Inclusive student success has been and remains the top priority for Humboldt State University. We have had some notable successes, such as increasing the diversity of our student body and our faculty. However, we have been less successful in improving retention and graduation rates, and in narrowing the achievement gap. It has become clear that the incremental changes we have been making have not led to many of the results we want or, indeed, that our students deserve.
The time has come for a systematic review and reorganization of our efforts in both advising and student retention.
I have asked Provost Robert Snyder and Peg Blake, Vice President for Enrollment Management & Student Affairs, to lead this work. They have consulted broadly on campus, including with the University Senate, the Enrollment Management Working Group and the Strategic Planning Task Force. Based on that consultation, they have formed working groups to make recommendations for restructuring advising and for restructuring retention efforts.
These working groups will consider the roles and activities of dozens of units across campus. They will look at data and best practices, as well as opportunities for making an immediate impact. Each group will submit recommendations for action in the Fall of 2013 before the end of the Spring 2013 semester.

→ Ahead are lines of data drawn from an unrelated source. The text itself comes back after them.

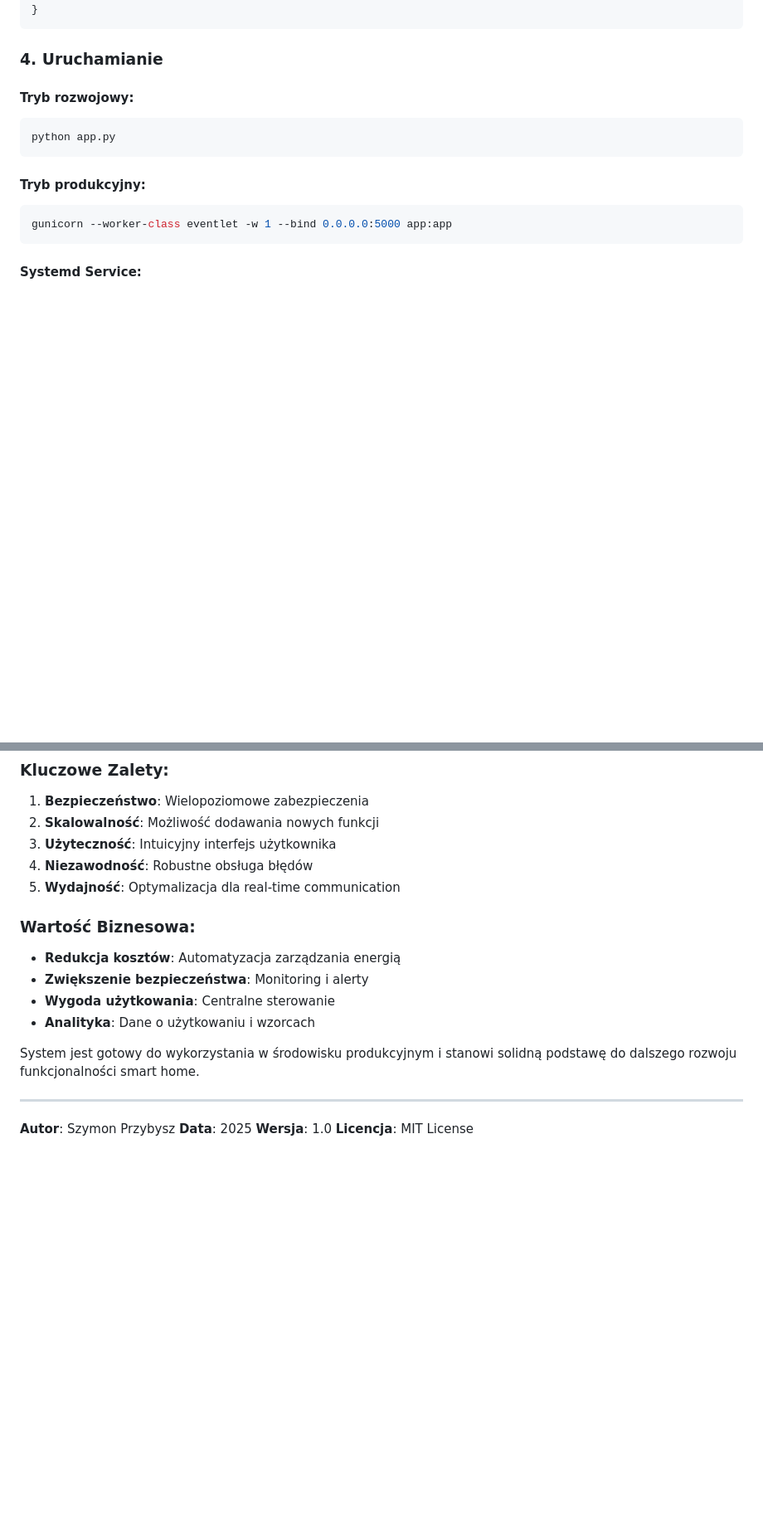
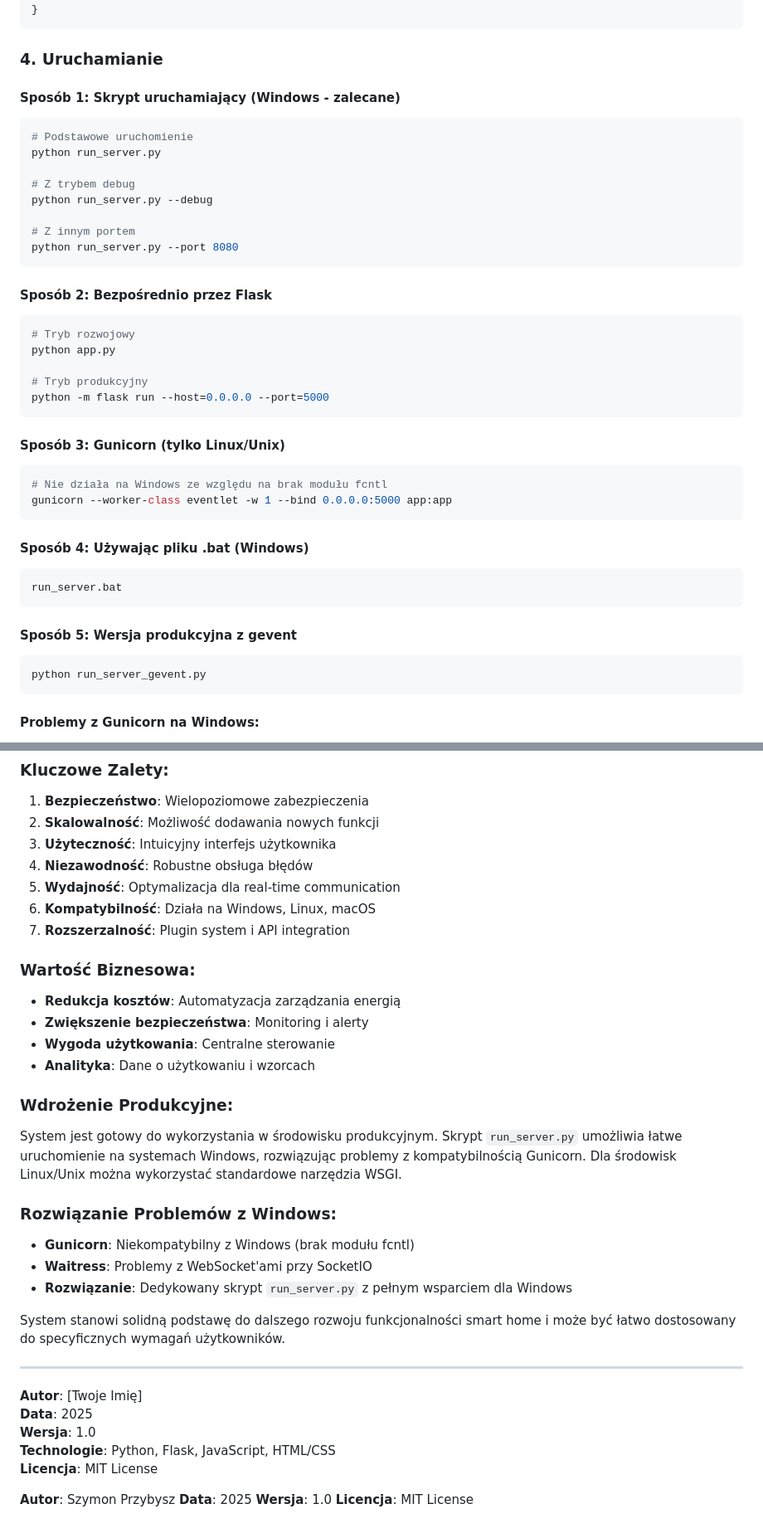
Before and after one commit to AdasRakieta/Site_proj, a Markdown page: info/README.md, 2 parts joined by grey strips. Shown at 83% size. GitHub-like rendering; blank space fills up the shorter version.

Commit message:
aktualizacja readme

````diff
--- a/info/README.md
+++ b/info/README.md
@@ -859,16 +866,47 @@ users = {
 
 ### 4. **Uruchamianie**
 
-#### Tryb rozwojowy:
+#### Sposób 1: Skrypt uruchamiający (Windows - zalecane)
 
 ```bash
-python app.py
+# Podstawowe uruchomienie
+python run_server.py
+
+# Z trybem debug
+python run_server.py --debug
+
+# Z innym portem
+python run_server.py --port 8080
 ```
 
-#### Tryb produkcyjny:
+#### Sposób 2: Bezpośrednio przez Flask
 
 ```bash
+# Tryb rozwojowy
+python app.py
+
+# Tryb produkcyjny
+python -m flask run --host=0.0.0.0 --port=5000
+```
+
+#### Sposób 3: Gunicorn (tylko Linux/Unix)
+
+```bash
+# Nie działa na Windows ze względu na brak modułu fcntl
 gunicorn --worker-class eventlet -w 1 --bind 0.0.0.0:5000 app:app
 ```
 
-#### Systemd Service:
+#### Sposób 4: Używając pliku .bat (Windows)
+
+```bash
+run_server.bat
+```
+
+#### Sposób 5: Wersja produkcyjna z gevent
+
+```bash
+python run_server_gevent.py
+```
+
+#### Problemy z Gunicorn na Windows:
+
@@ -1147,6 +1282,8 @@ System SmartHome reprezentuje kompleksowe rozwiązanie do zarządzania domem int
 3. **Użyteczność**: Intuicyjny interfejs użytkownika
 4. **Niezawodność**: Robustne obsługa błędów
 5. **Wydajność**: Optymalizacja dla real-time communication
+6. **Kompatybilność**: Działa na Windows, Linux, macOS
+7. **Rozszerzalność**: Plugin system i API integration
 
 ### Wartość Biznesowa:
 
@@ -1155,9 +1292,25 @@ System SmartHome reprezentuje kompleksowe rozwiązanie do zarządzania domem int
 - **Wygoda użytkowania**: Centralne sterowanie
 - **Analityka**: Dane o użytkowaniu i wzorcach
 
-System jest gotowy do wykorzystania w środowisku produkcyjnym i stanowi solidną podstawę do dalszego rozwoju funkcjonalności smart home.
+### Wdrożenie Produkcyjne:
+
+System jest gotowy do wykorzystania w środowisku produkcyjnym. Skrypt `run_server.py` umożliwia łatwe uruchomienie na systemach Windows, rozwiązując problemy z kompatybilnością Gunicorn. Dla środowisk Linux/Unix można wykorzystać standardowe narzędzia WSGI.
+
+### Rozwiązanie Problemów z Windows:
+
+- **Gunicorn**: Niekompatybilny z Windows (brak modułu fcntl)
+- **Waitress**: Problemy z WebSocket'ami przy SocketIO
+- **Rozwiązanie**: Dedykowany skrypt `run_server.py` z pełnym wsparciem dla Windows
+
+System stanowi solidną podstawę do dalszego rozwoju funkcjonalności smart home i może być łatwo dostosowany do specyficznych wymagań użytkowników.
 
 ---
+
+**Autor**: [Twoje Imię]
+**Data**: 2025
+**Wersja**: 1.0
+**Technologie**: Python, Flask, JavaScript, HTML/CSS
+**Licencja**: MIT License
 
 **Autor**: Szymon Przybysz
 **Data**: 2025
````
Also changed, not shown: other parts of info/README.md (+105 -1 lines).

In order to be successful, it is important to coordinate this work. To that end, we will soon begin a search for an Associate Vice President for Retention & Inclusive Student Success, to report jointly to Academic Affairs and Enrollment Management & Student Affairs. That position will be responsible for oversight of the relevant areas and implementing the new plans.
I want to be clear that I have always been impressed by the dedication of staff and faculty across campus who have worked to address these challenges. I am inspired by the hard work and commitment of our student advisors, mentors and others who work so hard to help students succeed. In fact, it is fair to say that many of these individuals are responsible for focusing the University's attention on these important issues and for bringing about a more robust response.

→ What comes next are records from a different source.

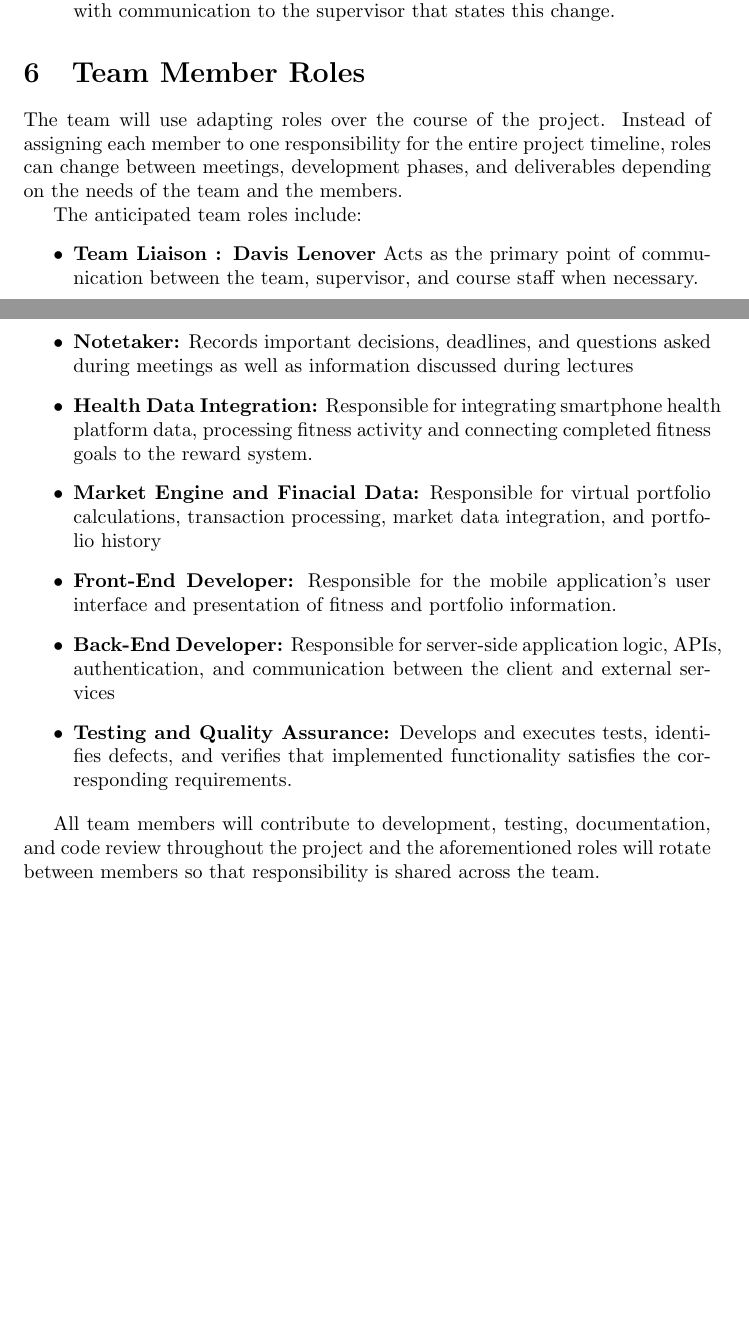
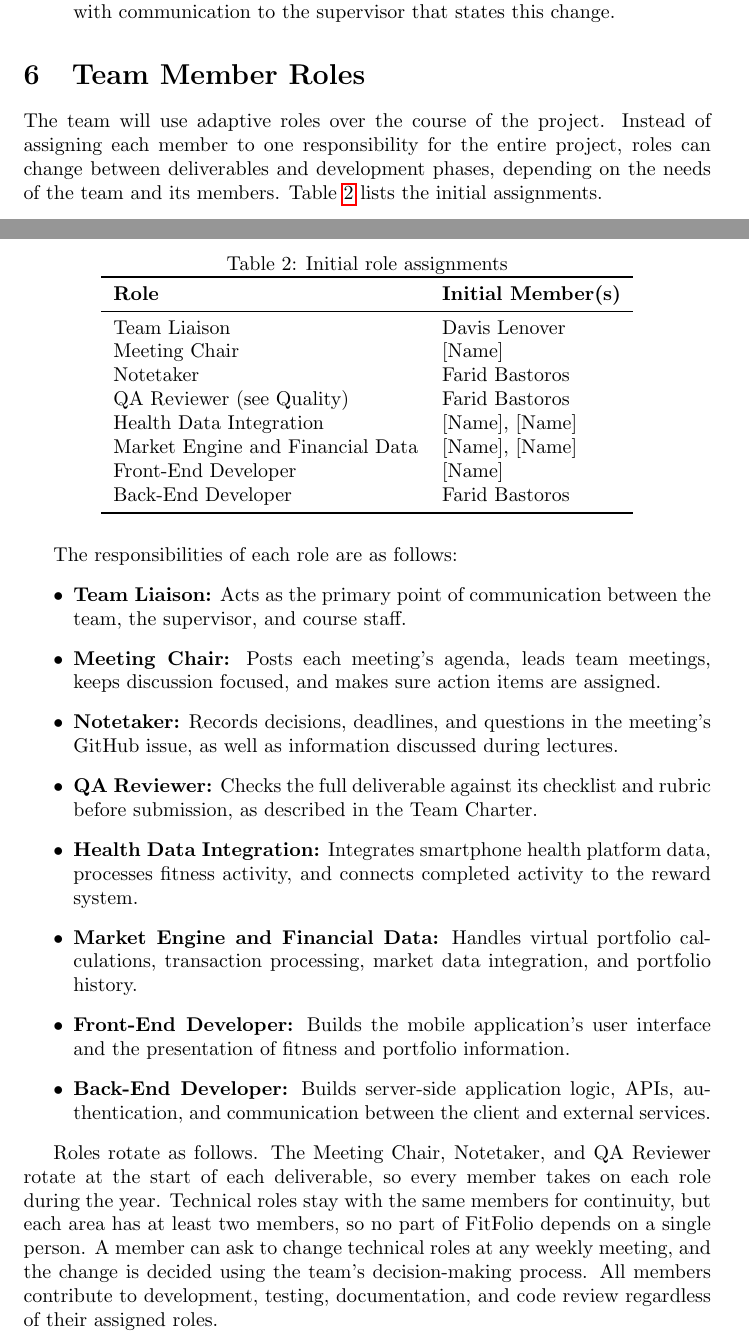
Before and after one commit to davislenover/BurnNEarn, a LaTeX document (docs/DevelopmentPlan/DevelopmentPlan.tex): two parts of pages 3 and 4 of 28, joined at a grey line, cut so that both start at the same text, the shorter picture padded with empty space. Compiled offline with pdfLaTeX; a LaTeX package or settings file that is missing is left out.

Commit message:
Assign initial team roles and define role rotation

```diff
--- a/docs/DevelopmentPlan/DevelopmentPlan.tex
+++ b/docs/DevelopmentPlan/DevelopmentPlan.tex
@@ -102,38 +102,41 @@ This subsection outlines external communication between the team and outside sou
 
 \section{Team Member Roles}
 
-The team will use adapting roles over the course of the project.
-Instead of assigning each member to one responsibility for the entire project timeline,
-roles can change between meetings, development phases, and deliverables
-depending on the needs of the team and the members.
+The team will use adaptive roles over the course of the project. Instead of assigning each member to one responsibility for the entire project, roles can change between deliverables and development phases, depending on the needs of the team and its members. Table~\ref{tab:roles} lists the initial assignments.
 
-The anticipated team roles include:
+\begin{table}[H]
+\centering
+\caption{Initial role assignments}
+\label{tab:roles}
+\begin{tabular}{ll}
+\toprule
+\textbf{Role} & \textbf{Initial Member(s)} \\
+\midrule
+Team Liaison & Davis Lenover \\
+Meeting Chair & [Name] \\
+Notetaker & Farid Bastoros \\
+QA Reviewer (see Quality) & Farid Bastoros \\
+Health Data Integration & [Name], [Name] \\
+Market Engine and Financial Data & [Name], [Name] \\
+Front-End Developer & [Name] \\
+Back-End Developer & Farid Bastoros \\
+\bottomrule
+\end{tabular}
+\end{table}
 
+The responsibilities of each role are as follows:
 \begin{itemize}
-    \item \textbf{Team Liaison : Davis Lenover} Acts as the primary point of communication between the team, supervisor, and course staff when necessary.
-
-    \item \textbf{Notetaker:} Records important decisions, deadlines, and questions asked during meetings
-    as well as information discussed during lectures
-
-    \item \textbf{Health Data Integration:} Responsible for integrating smartphone health platform data, processing fitness activity
-    and connecting completed fitness goals to the reward system.
-
-    \item \textbf{Market Engine and Finacial Data:} Responsible for virtual portfolio calculations, transaction processing,
-    market data integration, and portfolio history
-
-    \item \textbf{Front-End Developer:} Responsible for the mobile application's user interface and
-    presentation of fitness and portfolio information.
-
-    \item \textbf{Back-End Developer:} Responsible for server-side application logic, APIs, authentication, and communication
-    between the client and external services
-
-    \item \textbf{Testing and Quality Assurance:} Develops and executes tests, identifies defects, and verifies
-    that implemented functionality satisfies the corresponding requirements.
+  \item \textbf{Team Liaison:} Acts as the primary point of communication between the team, the supervisor, and course staff.
+  \item \textbf{Meeting Chair:} Posts each meeting's agenda, leads team meetings, keeps discussion focused, and makes sure action items are assigned.
+  \item \textbf{Notetaker:} Records decisions, deadlines, and questions in the meeting's GitHub issue, as well as information discussed during lectures.
+  \item \textbf{QA Reviewer:} Checks the full deliverable against its checklist and rubric before submission, as described in the Team Charter.
+  \item \textbf{Health Data Integration:} Integrates smartphone health platform data, processes fitness activity, and connects completed activity to the reward system.
+  \item \textbf{Market Engine and Financial Data:} Handles virtual portfolio calculations, transaction processing, market data integration, and portfolio history.
+  \item \textbf{Front-End Developer:} Builds the mobile application's user interface and the presentation of fitness and portfolio information.
+  \item \textbf{Back-End Developer:} Builds server-side application logic, APIs, authentication, and communication between the client and external services.
 \end{itemize}
 
-All team members will contribute to development, testing, documentation, and code review
-throughout the project and the aforementioned roles will rotate between members so that
-responsibility is shared across the team.
+Roles rotate as follows. The Meeting Chair, Notetaker, and QA Reviewer rotate at the start of each deliverable, so every member takes on each role during the year. Technical roles stay with the same members for continuity, but each area has at least two members, so no part of FitFolio depends on a single person. A member can ask to change technical roles at any weekly meeting, and the change is decided using the team's decision-making process. All members contribute to development, testing, documentation, and code review regardless of their assigned roles.
 
 \section{Workflow Plan} \label{SecWorkflow}
 
```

Why is this effort so important? The basic statistics are as clear as they are troublesome. Our six-year graduation rate for students who start at HSU as freshmen matches our ten-year average of 42%, which is well below the CSU average of 51%. This year, our one-year retention rate for freshmen is 73%, again closely matching our ten-year average and well below the CSU average. For underrepresented minorities at HSU, the six-year graduation rate lags behind majority students by 13%.

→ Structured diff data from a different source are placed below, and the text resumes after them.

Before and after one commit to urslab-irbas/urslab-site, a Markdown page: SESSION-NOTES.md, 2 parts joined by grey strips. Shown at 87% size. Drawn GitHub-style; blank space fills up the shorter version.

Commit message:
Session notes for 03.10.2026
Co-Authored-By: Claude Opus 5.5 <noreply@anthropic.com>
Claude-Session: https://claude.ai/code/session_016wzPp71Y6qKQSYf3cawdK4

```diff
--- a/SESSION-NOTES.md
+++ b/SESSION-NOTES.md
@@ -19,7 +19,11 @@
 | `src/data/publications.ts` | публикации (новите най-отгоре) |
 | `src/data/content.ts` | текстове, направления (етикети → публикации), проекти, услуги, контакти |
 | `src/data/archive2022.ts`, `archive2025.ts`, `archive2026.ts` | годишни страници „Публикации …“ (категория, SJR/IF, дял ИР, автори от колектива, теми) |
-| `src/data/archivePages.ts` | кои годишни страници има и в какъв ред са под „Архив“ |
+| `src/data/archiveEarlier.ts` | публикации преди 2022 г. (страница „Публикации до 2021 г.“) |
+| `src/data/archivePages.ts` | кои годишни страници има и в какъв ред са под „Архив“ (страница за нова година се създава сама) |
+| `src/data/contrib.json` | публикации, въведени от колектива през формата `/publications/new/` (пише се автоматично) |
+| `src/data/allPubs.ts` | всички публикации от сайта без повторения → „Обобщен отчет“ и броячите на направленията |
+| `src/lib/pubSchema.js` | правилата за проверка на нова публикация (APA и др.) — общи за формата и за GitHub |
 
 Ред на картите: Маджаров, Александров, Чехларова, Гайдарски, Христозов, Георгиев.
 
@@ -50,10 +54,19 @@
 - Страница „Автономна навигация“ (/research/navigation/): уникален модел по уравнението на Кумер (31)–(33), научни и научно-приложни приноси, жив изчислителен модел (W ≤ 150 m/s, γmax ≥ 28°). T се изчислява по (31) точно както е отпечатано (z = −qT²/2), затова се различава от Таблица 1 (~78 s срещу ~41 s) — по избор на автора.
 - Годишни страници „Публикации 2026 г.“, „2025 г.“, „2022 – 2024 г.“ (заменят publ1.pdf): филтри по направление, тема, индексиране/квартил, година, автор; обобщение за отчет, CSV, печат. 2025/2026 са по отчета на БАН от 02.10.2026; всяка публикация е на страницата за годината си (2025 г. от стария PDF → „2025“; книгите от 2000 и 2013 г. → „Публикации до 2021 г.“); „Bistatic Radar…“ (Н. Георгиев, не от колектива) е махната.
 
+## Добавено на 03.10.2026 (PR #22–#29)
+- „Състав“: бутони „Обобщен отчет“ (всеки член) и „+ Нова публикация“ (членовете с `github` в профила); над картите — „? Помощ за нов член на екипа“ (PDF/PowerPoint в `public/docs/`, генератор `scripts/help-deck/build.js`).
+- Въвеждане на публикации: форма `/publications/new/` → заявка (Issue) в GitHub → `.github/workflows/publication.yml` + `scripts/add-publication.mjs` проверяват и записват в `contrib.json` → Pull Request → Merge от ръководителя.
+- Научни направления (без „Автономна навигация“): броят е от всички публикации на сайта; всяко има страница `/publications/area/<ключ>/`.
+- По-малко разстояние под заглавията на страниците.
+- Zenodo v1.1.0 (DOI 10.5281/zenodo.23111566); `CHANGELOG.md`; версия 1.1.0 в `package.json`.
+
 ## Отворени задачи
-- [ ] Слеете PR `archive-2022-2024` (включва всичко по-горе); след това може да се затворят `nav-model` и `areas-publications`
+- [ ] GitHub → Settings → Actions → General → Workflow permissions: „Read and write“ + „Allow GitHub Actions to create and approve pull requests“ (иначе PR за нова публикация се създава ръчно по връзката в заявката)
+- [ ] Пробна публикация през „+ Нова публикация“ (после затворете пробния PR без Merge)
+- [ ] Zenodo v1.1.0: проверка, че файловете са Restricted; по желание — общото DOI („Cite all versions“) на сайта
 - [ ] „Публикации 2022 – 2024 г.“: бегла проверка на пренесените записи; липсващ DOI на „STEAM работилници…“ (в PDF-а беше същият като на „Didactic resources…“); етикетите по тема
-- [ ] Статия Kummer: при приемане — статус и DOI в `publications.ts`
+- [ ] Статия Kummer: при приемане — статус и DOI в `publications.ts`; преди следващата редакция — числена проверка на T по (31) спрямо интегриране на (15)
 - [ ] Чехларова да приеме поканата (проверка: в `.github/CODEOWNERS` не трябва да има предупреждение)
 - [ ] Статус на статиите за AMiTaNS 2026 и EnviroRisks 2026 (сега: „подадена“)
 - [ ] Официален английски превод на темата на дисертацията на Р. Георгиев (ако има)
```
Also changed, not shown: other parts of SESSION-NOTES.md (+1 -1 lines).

What these data show is that despite our efforts, we are not making progress in these key areas. We need to do better, and I am confident that we as a campus community want to do better. This is a campus that cares deeply for our students. Looking ahead, I believe we should become a model for other rural universities.
My goal is to move quickly and to show measurable progress within the next year. I know that changes of this magnitude can be difficult and unsettling. We will need to ask hard questions, explore new ways of doing things, and be prepared to take on unfamiliar work. I ask that you engage in this process, however it relates to your specific work on campus, with an open mind and an understanding that it is in the best interest of current and future HSU students.
A full description of the two working groups and those serving on each are on the Provost's website at humboldt.edu/aavp (links on the left-hand navigation bar). If you would like to provide feedback or advice to either group, please feel free to contact any of the members, Provost Snyder or Vice President Blake.
Rollin C. Richmond